With a starting weight of 292 kg and a thrust of the engine of 5000 N, of which we lose 10% for jet vane drag, Nexø II has a Thrust To Weight Ratio (TTWR) at lift off at 1.57, which gives us a start acceleration of about 5.7 m/s^2. It may seem very little for an amateur racket, typically you see amateur rockets with accelerations resembling ground-to-air missiles, but for liquid bi-props it’s quite common. Where Nexø II stands out from other amateur rockets of the same size, it’s just that it’s a liquid bi-prop and not either solid or hybrid that most other amateurs work with. By comparison, a SpaceX Falcon 9 lifts off at approx. 4.1 m/s^2 (7.6 MN lift to 549 tons).
If we succeed in maintaining a correct constant chamber pressure of 15 bar, the engine will burn 2.56 kg of fuel per second. With 114 kg of fuel on board, it gives a burn time of 44.5 seconds. Let’s look at how acceleration, velocity and altitude look graphically.
The acceleration is seen in the first graph. As mentioned above, we start out around 5.7 m/s^2 and at Main Engine Cut-Off (MECO) the rocket has become 114 kg lighter and thus ends with an acceleration of 11 m/s^2. The next graph shows that it produces a final speed of 370 m/s and from the altitude graph, we can see that MECO and peak velocity occur at an altitude of 7,200 meters. At this height, the speed of sound is 314 m/s, so Nexø II will go supersonically for a short while.
After MECO, Nexø II, now without active control, continues to its apogee, which will be around 13,000 meters, reached approx. 79 seconds after lift off. At apogee a small ballut is pushed out, which will create a bit of drag and ensure that Nexø II falls with the engine end first. The rocket continues to fall down to a height of 3,000 meters where the main parachute is unfolded. This happens approx. 225 seconds after lift off. Under its parachute, the rocket will now fall by approx. 8 m/s until it lands in the ocean just around 585 seconds after lift off.
In addition to the acceleration, velocity and altitude graphs, I have also included graphs for the engine thrust and its specific impulse. As you can see, both of them rise slightly. Obviously, the ambient pressure drops with the height, so even if we maintain the same chamber pressure in the engine, the thrust increases and thus the specific impulse.

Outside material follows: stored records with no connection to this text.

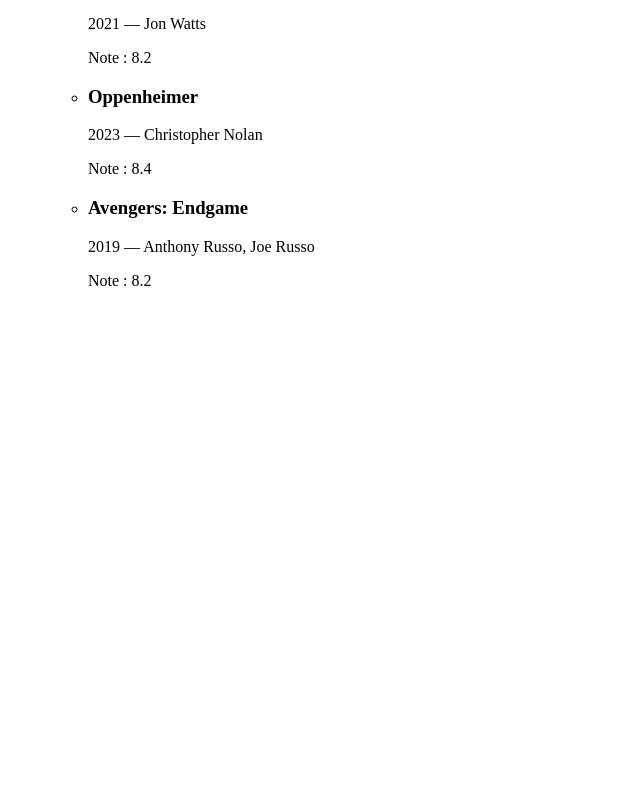
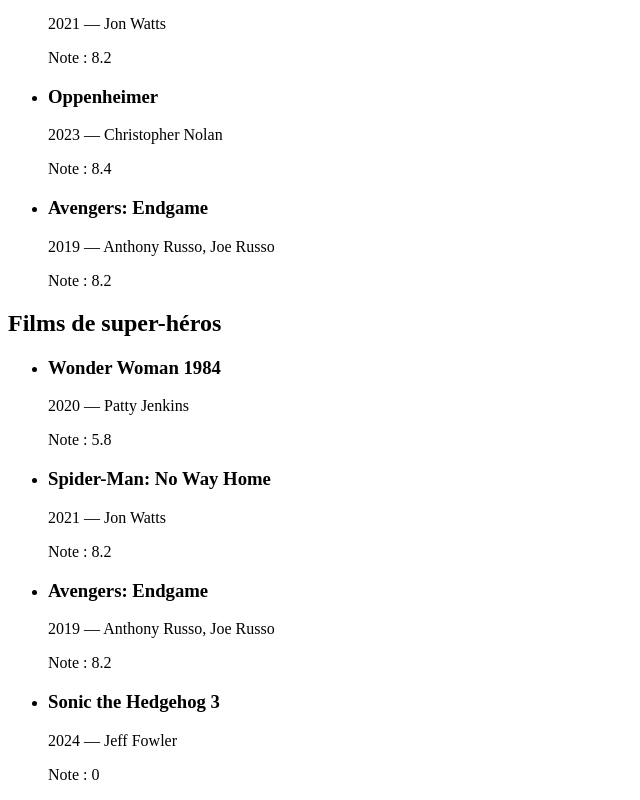
Before and after one commit to keizien/tp3-react-js, a React (Vite) app: page / in a window 1280 px wide. Shown: the part 1315-2115 px from the top of the page, without its empty margins (0-640 px from the left). Before the commit the page ends 1621 px from the top, so only its background shows below. Built offline with nearby package versions, Linux system fonts and the light colour scheme.

Commit message:
TP3 : films de super-héros

```diff
--- a/src/App.jsx
+++ b/src/App.jsx
@@ -17,6 +17,7 @@
               <p>Note : {movie.rating}</p>
             </li>
           ))}
+        </ul>
         <h2>Coups de coeur</h2>
         <ul>
           {moviesList
@@ -31,6 +32,19 @@
               </li>
             ))}
         </ul>
+        <h2>Films de super-héros</h2>
+        <ul>
+          {moviesList
+            .filter((movie) => movie.categorie == 'Super-héros')
+            .map((movie) => (
+              <li key={movie.id}>
+                <h3>{movie.title}</h3>
+                <p>
+                  {movie.year} — {movie.director}
+                </p>
+                <p>Note : {movie.rating}</p>
+              </li>
+            ))}
         </ul>
       </main>
     </>
--- a/src/data/moviesList.js
+++ b/src/data/moviesList.js
@@ -9,6 +9,7 @@
       'https://image.tmdb.org/t/p/w600_and_h900_face/dM2eC02Dq3iMtBZZDFtXSLHfFKJ.jpg',
     synopsis:
       "Paul Atreides s'unit à Chani et aux Fremen tout en préparant sa vengeance contre ceux qui ont détruit sa famille.",
+    categorie: 'Science fiction',
   },
   {
     id: 2,
@@ -20,6 +21,7 @@
       'https://image.tmdb.org/t/p/w600_and_h900_face/8UlWHLMpgZm9bx6QYh0NFoq67TZ.jpg',
     synopsis:
       "Diana Prince se retrouve face à un nouveau danger dans les années 80, période d'excès et de convoitise.",
+    categorie: 'Super-héros',
   },
   {
     id: 3,
@@ -31,6 +33,7 @@
       'https://image.tmdb.org/t/p/w600_and_h900_face/iuFNMS8U5cb6xfzi51Dbkovj7vM.jpg',
     synopsis:
       "Barbie et Ken s'aventurent dans le monde réel après avoir été expulsés de Barbieland.",
+    categorie: 'Comédie',
   },
   {
     id: 4,
@@ -42,6 +45,7 @@
       'https://image.tmdb.org/t/p/w600_and_h900_face/jwfDFqzxBkXC5bERBZrCEfK9iii.jpg',
     synopsis:
       "L'identité de Spider-Man est révélée, entraînant le chaos et des menaces d'autres univers.",
+    categorie: 'Super-héros',
   },
   {
     id: 5,
@@ -53,6 +57,7 @@
       'https://image.tmdb.org/t/p/w600_and_h900_face/boAUuJBeID7VNp4L7LNMQs8mfQS.jpg',
     synopsis:
       "L'histoire du physicien J. Robert Oppenheimer et de son rôle dans le développement de la bombe atomique.",
+    categorie: 'Biographie',
   },
   {
     id: 6,
@@ -64,6 +69,7 @@
       'https://image.tmdb.org/t/p/w600_and_h900_face/wF7jv3x51hXgkl7t5KHePuRjXc8.jpg',
     synopsis:
       'Les Avengers restants tentent de défaire les actions de Thanos après le claquement de doigts dévastateur.',
+    categorie: 'Super-héros',
   },
   {
     id: 7,
@@ -75,6 +81,7 @@
       'https://image.tmdb.org/t/p/w600_and_h900_face/bdYbHxECXsN169pVrTz2TobFqXb.jpg',
     synopsis:
       "Ethan Hunt et son équipe doivent traquer une nouvelle arme terrifiante menaçant l'humanité.",
+    categorie: 'Aventure',
   },
   {
     id: 8,
@@ -86,6 +93,7 @@
       'https://image.tmdb.org/t/p/w600_and_h900_face/gERwLGTa6JGN4qXjkip13eDaxy1.jpg', // Affiche de Sonic
     synopsis:
       "Les aventures de Sonic continuent avec l'arrivée d'un nouveau rival de taille.",
+    categorie: 'Super-héros',
   },
   {
     id: 9,
@@ -97,6 +105,7 @@
       'https://image.tmdb.org/t/p/w600_and_h900_face/v1467wvoQIXlVY5MtAqt3PUtOdH.jpg',
     synopsis:
       "Dom Toretto et sa famille sont confrontés à l'adversaire le plus mortel qu'ils aient jamais rencontré.",
+    categorie: 'Voiture',
   },
 ];
 
```
Lines whose indentation alone changed are shown as unchanged.
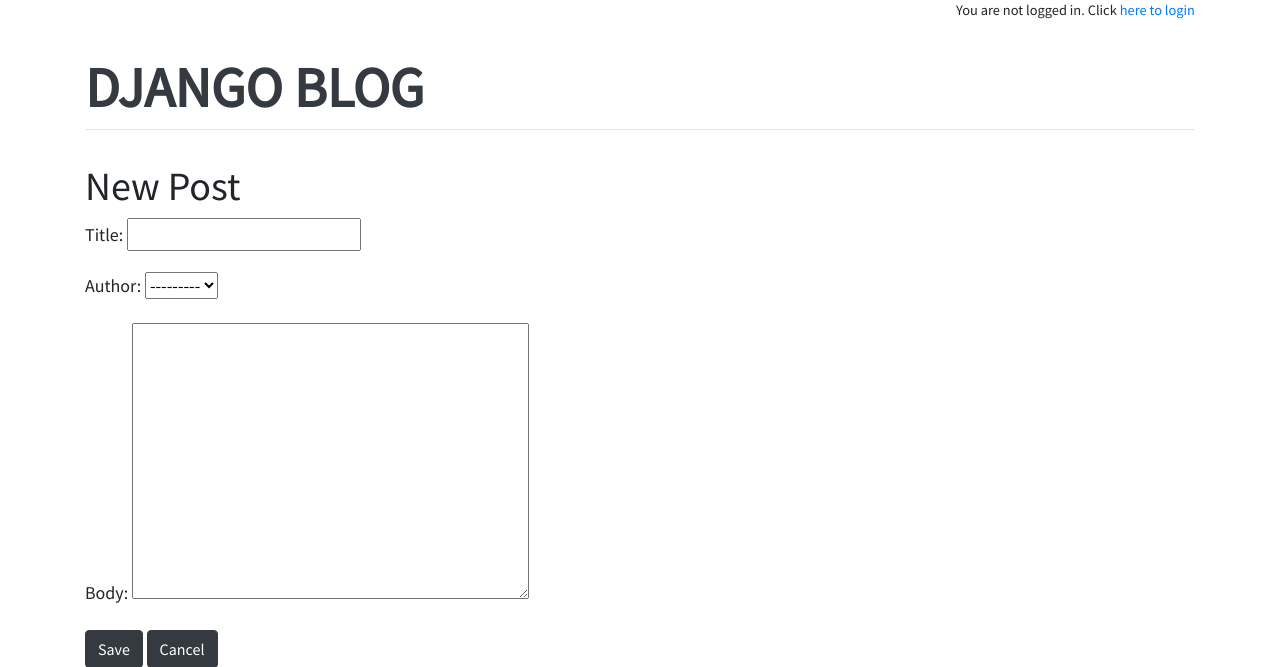
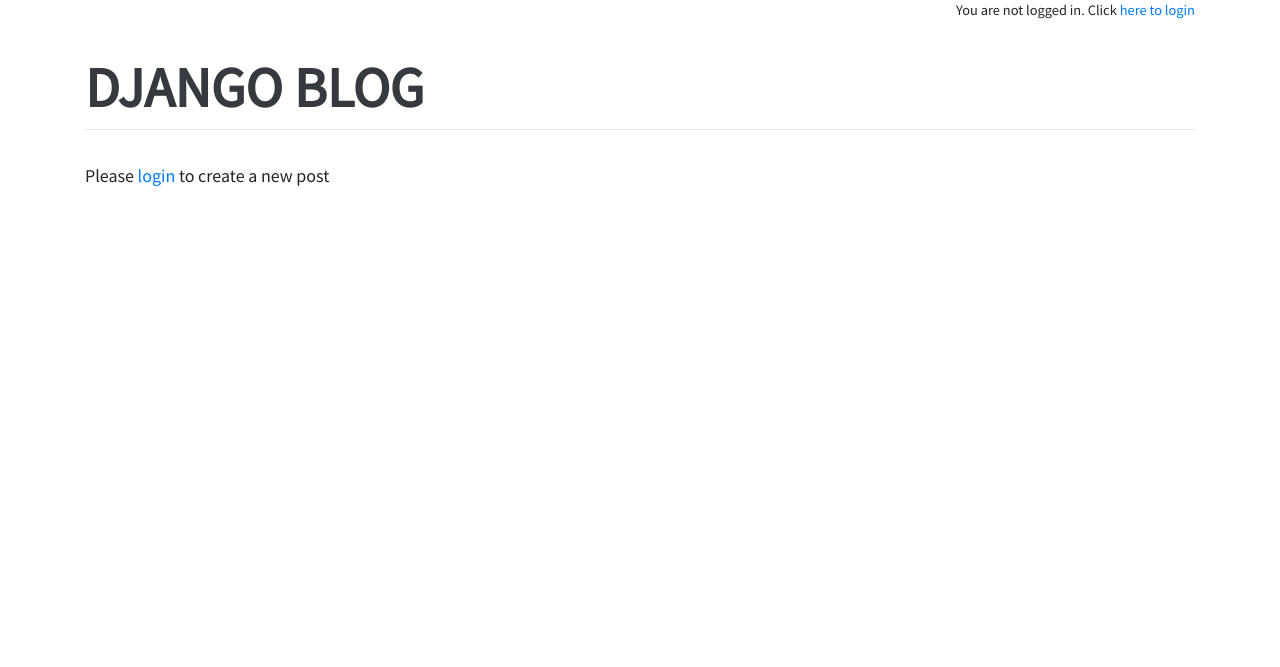
Before and after one commit to manuhal/blog-app, a Django app: page /post/new in a window 1280 px wide. Shown: the top 667 px of the page. Run offline with Django 3.2, Linux system fonts and the light colour scheme; data comes from the database, SQL or seed files in the repository; some libraries are stand-ins or nearby versions.

Commit message:
hide buttons for un-authenticated users

```diff
--- a/templates/post_delete.html
+++ b/templates/post_delete.html
@@ -2,8 +2,9 @@
 {% extends 'base.html' %}
 
 {% block content %}
+    {% if user.is_authenticated %}
     <h1>Deleting Post</h1>
-    <form action="" method="post">
+    <form action="" method="post"
         {% csrf_token %}
         <p>Are you sure to delete <b>{{ post.title }}</b> entry?</p>
         <p>
@@ -11,4 +12,7 @@
             <input type="button" value="Cancel" onclick="window.history.back()" class="btn btn-dark">
         </p>
     </form>
+    {% else %}
+        <p>Please <a href="{% url 'login' %}">login</a> to delete <b>{{ post.title }}</b> post</p>
+    {% endif %}
 {% endblock content %}
--- a/templates/post_detail.html
+++ b/templates/post_detail.html
@@ -13,9 +13,12 @@
         <br/>
     </div>
     <p>
-        <input type="button" value="Back" onclick="window.history.back()" class="btn btn-dark">
+        {#<input type="button" value="Back" onclick="window.history.back()" class="btn btn-dark">#}
+        <a href="{% url 'home' %}" class="btn btn-dark">Home</a>
+        {% if user.is_authenticated %}
         <a href="{% url 'post_edit' post.pk %}" class="btn btn-dark">Edit</a>
         <a href="{% url 'post_delete' post.id %}" class="btn btn-dark">Delete</a>
+        {% endif %}
     </p>
 
 {% endblock content %}
--- a/templates/post_edit.html
+++ b/templates/post_edit.html
@@ -4,6 +4,7 @@
 
 {% block content %}
 
+    {% if user.is_authenticated %}
         <h1>Edit Post</h1>
         <form action="" method="post">
             {% csrf_token %}
@@ -11,5 +12,6 @@
             <input type="submit" value="Update" class="btn btn-dark"/>
             <input type="button" value="Cancel" onclick="window.history.back()" class="btn btn-dark">
         </form>
+    {% endif %}
 
 {% endblock content %}
--- a/templates/post_new.html
+++ b/templates/post_new.html
@@ -2,7 +2,8 @@
 {% extends 'base.html' %}
 
 {% block content %}
-    <h1>New Post</h1>
+    {% if user.is_authenticated %}
+        <h1>New Post</h1
         <form action="" method="post">
             {% csrf_token %}
             {{ form.as_p }}
@@ -11,4 +12,7 @@
                 <input type="button" value="Cancel" onclick="window.history.back()" class="btn btn-dark">
             </p>
         </form>
+        {% else %}
+        <p>Please <a href="{% url 'login' %}">login</a> to create a new post</p>
+    {% endif %}
 {% endblock content %}
```
Lines whose indentation alone changed are shown as unchanged.
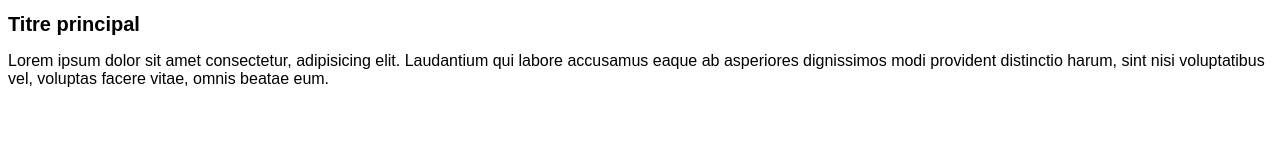
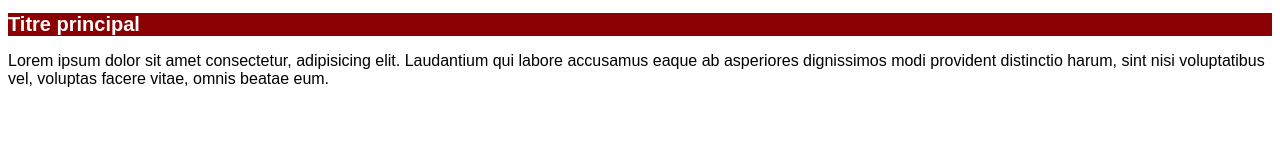
Before and after one commit to MateoGomezL/ex3, a plain HTML site: page index.html in a window 1280 px wide. Drawn offline with Linux system fonts and the light colour scheme.

Commit message:
M - modification du h1 dans le header

```diff
--- a/css/style.css
+++ b/css/style.css
@@ -1,5 +1,10 @@
 body{
     font-family: Arial;
+}
+header{
+    background-color: darkred;
+    color: white;
+    width: 100%;
 }
 h1{
     font-family: Arial;
--- a/index.html
+++ b/index.html
@@ -8,7 +8,11 @@
     <title>test git</title>
 </head>
 <body>
-    <h1>Titre principal</h1>
-    <p>Lorem ipsum dolor sit amet consectetur, adipisicing elit. Laudantium qui labore accusamus eaque ab asperiores dignissimos modi provident distinctio harum, sint nisi voluptatibus vel, voluptas facere vitae, omnis beatae eum.</p>
+    <header><h1>Titre principal</h1></header>
+    <main>
+        <p>Lorem ipsum dolor sit amet consectetur, adipisicing elit. Laudantium qui labore accusamus eaque ab asperiores dignissimos modi provident distinctio harum, sint nisi voluptatibus vel, voluptas facere vitae, omnis beatae eum.</p>
+    </main>
+    <footer></footer>
+
 </body>
 </html>
```
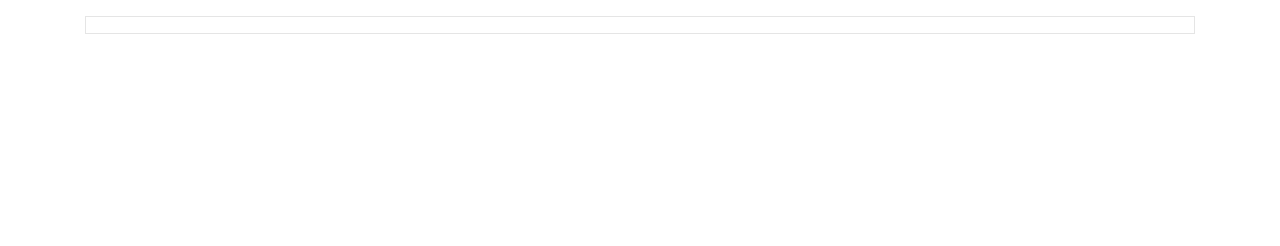
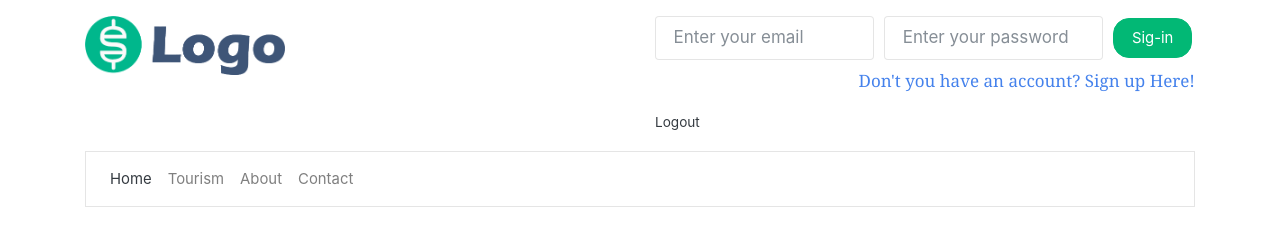
Before and after one commit to bmarchete/2018CSD1113, a plain HTML site: page index.html in a window 1280 px wide. Drawn offline with Linux system fonts and the light colour scheme.

Commit message:
Fixes header insersion

```diff
--- a/index.html
+++ b/index.html
@@ -23,6 +23,9 @@
     </div>
 
     <script src="js/base-script.js"></script>
+    <script>
+        header();
+    </script>
 </body>
 
 </html>
```
Also changed, not shown: tourist.html (+2 -0 lines).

Throughout the flight we receive data from the rocket so we constantly know where it is. We receive both data from Nexø II’s own navigation device and we receive data from a standalone GPS device on board. These data automatically enter Mission Control, where we can always see where the rocket is right now. Even though the rocket flies vertically, it will land a good distance down range as it falls 3,000 meters in its parachute, where the wind plays a very big role for where the rocket lands. Therefore, we are actually trying to predict the landing point. We do this based on weather models where we can look up expected wind directions and speeds as a function of altitude. Such a set of wind data may look as below.
During descend, first under ballute since under parachute, the rocket will drift with the wind, which can cause a significant lateral range. For example, for the above wind data, it may appear as below.
As seen, Nexø II does not set either altitude or velocity records. That has never been the purpose of Nexø II. The purpose has always been to serve as a technology demonstrator and to verify that the systems and techniques we are working on actually work.
And does it? Well, time will tell and now it is almost time. We expect to launch Nexø II in the coming weekend. We are extremely looking forward to finally getting to fly Nexø II and remember that you can follow the entire launch live directly in our stream at www.copsub.com.
And remember, your donation is our rocket fuel. If you want to see more exciting rocket launches from Copenhagen Suborbitals head straight to our donation page found right here.